With Glasgow hosting the COP26 summit, the eyes of the world have been focused on the UK Government and the environmental promises it has made to help achieve Net Zero.
Prime Minister Boris Johnson has set out a number of commitments for the UK, and has pointed to the public sector as being at the heart of Britain’s ambitions for Net Zero. The already established public estate can go a huge way to contributing towards these goals, while new construction and infrastructure will be developed in line with Net Zero targets.
But what does this mean for the public sector?
It is without doubt that green commitments will filter down from government throughout the supply chain. Government has already stated that any supplier bidding for a public sector contract over £5M must have a Net Zero policy in place. While a £5M contract might not be within your bidding range, main contractors are sure to put green policies in place for the supply chain to meet.

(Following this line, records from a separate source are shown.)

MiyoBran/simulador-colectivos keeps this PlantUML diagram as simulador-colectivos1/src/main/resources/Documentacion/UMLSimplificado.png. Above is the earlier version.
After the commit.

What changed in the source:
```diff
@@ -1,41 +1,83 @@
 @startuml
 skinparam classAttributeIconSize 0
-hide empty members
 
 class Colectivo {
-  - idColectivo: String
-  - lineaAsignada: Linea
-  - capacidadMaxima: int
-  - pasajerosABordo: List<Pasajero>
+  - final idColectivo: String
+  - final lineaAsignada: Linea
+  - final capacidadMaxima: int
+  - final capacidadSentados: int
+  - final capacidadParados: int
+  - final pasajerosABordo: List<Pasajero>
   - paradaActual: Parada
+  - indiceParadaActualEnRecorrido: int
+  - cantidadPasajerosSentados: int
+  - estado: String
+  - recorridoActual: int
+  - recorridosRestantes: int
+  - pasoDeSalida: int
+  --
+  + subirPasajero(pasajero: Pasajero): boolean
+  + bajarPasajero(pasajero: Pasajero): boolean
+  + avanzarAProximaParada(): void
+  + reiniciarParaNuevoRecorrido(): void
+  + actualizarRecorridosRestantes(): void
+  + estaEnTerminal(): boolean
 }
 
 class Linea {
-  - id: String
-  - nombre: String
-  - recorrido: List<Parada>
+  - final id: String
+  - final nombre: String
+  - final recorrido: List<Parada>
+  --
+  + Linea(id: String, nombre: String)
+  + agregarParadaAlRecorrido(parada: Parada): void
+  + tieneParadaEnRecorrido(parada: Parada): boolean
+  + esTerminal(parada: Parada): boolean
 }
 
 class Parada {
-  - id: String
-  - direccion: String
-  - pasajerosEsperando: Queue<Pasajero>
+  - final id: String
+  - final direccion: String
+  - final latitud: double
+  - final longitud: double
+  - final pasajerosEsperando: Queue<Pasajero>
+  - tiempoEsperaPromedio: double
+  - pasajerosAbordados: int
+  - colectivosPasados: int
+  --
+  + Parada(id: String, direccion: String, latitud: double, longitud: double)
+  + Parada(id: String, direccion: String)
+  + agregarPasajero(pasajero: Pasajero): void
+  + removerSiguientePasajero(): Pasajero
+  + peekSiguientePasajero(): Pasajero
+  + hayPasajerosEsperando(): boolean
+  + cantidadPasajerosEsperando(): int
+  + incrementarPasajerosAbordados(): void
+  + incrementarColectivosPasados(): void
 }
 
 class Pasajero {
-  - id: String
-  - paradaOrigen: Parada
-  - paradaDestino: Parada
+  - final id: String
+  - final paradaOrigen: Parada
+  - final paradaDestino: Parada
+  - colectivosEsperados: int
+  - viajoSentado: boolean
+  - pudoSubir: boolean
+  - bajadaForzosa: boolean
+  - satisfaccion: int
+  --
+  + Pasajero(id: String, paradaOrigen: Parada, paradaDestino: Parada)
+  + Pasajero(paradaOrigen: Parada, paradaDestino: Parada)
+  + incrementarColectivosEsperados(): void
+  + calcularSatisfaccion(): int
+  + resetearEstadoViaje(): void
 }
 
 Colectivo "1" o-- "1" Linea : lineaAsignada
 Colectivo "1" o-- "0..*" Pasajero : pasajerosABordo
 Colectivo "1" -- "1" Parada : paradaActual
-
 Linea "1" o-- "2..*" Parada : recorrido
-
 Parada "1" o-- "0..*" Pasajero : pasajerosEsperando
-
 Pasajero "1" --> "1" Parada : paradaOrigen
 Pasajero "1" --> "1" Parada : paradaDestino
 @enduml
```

During the conference of world leaders, a number of initiatives were announced:
The UK’s greenest prison has been unveiled
The new prison at Glen Parva, Leicestershire, is the greenest ever as the government moves towards operating at Net Zero in the future.
This major infrastructure project will act as a blueprint for the government’s ambitious prison-build programme, which will create 20,000 modern, rehabilitative places by the mid-2020s. The programme is backed by unprecedented funding of £3.8Bn, as confirmed in the Spending Review.
The new prison has been largely built off-site using cutting-edge technology – speeding up construction and minimising waste. Rubble from the old, demolished prison on the Glen Parva site has been reused, while the project will use green energy including more than 960 solar panels and infrastructure for electric vehicle charging points.
Zero-emission HGVs by 2040
The UK will become the first country in the world to commit to phasing out new, non-zero-emission heavy goods vehicles weighing 26 tonnes and under by 2035, with all new HGVs sold in the UK to be zero-emission by 2040.
New electric vehicle chargepoints
The government is also unveiling a new design for electric vehicle chargepoints, which could become as iconic as the Great British postbox, London bus or black cab. Showcased in the UK Pavilion at COP26 and designed together with the Royal College of Art and PA Consulting, the concept prioritises inclusivity and ease of use, designed with consumers, local government, accessibility groups and industry.
Small Modular Reactors
Some £195M will be invested in the Rolls-Royce Small Modular Reactor (SMR), to bring forward and deliver at scale the next generation of low-cost, low-carbon nuclear power technology.
Nine-tenths of an individual Rolls-Royce SMR power plant will be built or assembled in factory conditions and around 80% could be delivered by a UK supply chain – a unique offering within energy infrastructure in the UK.
A single Rolls-Royce SMR power station will occupy the footprint of two football pitches and power approximately one million homes. It can support both on-grid electricity and a range of off-grid clean energy solutions, enabling the decarbonisation of industrial processes and the production of clean fuels, such as sustainable aviation fuel (SAF) and green hydrogen, to support energy transition in the wider heat and transportation sectors.
South Humber Bank Energy Centre
Development of the South Humber Bank Energy Centre has been given the green light. This Nationally Significant Infrastructure Project comprises the construction and operation of an energy from waste plant of up to 95 megawatts gross capacity.
Tracker can help you find opportunities and plan your growth strategy. As we’ve discussed the opportunities for innovations in green technology and improving the credentials of the supply chain are readily available.
Book a free demo with one of our experienced advisers today to discuss where the new opportunities exist and how to find them and stand out from the crowd using the tracker platform.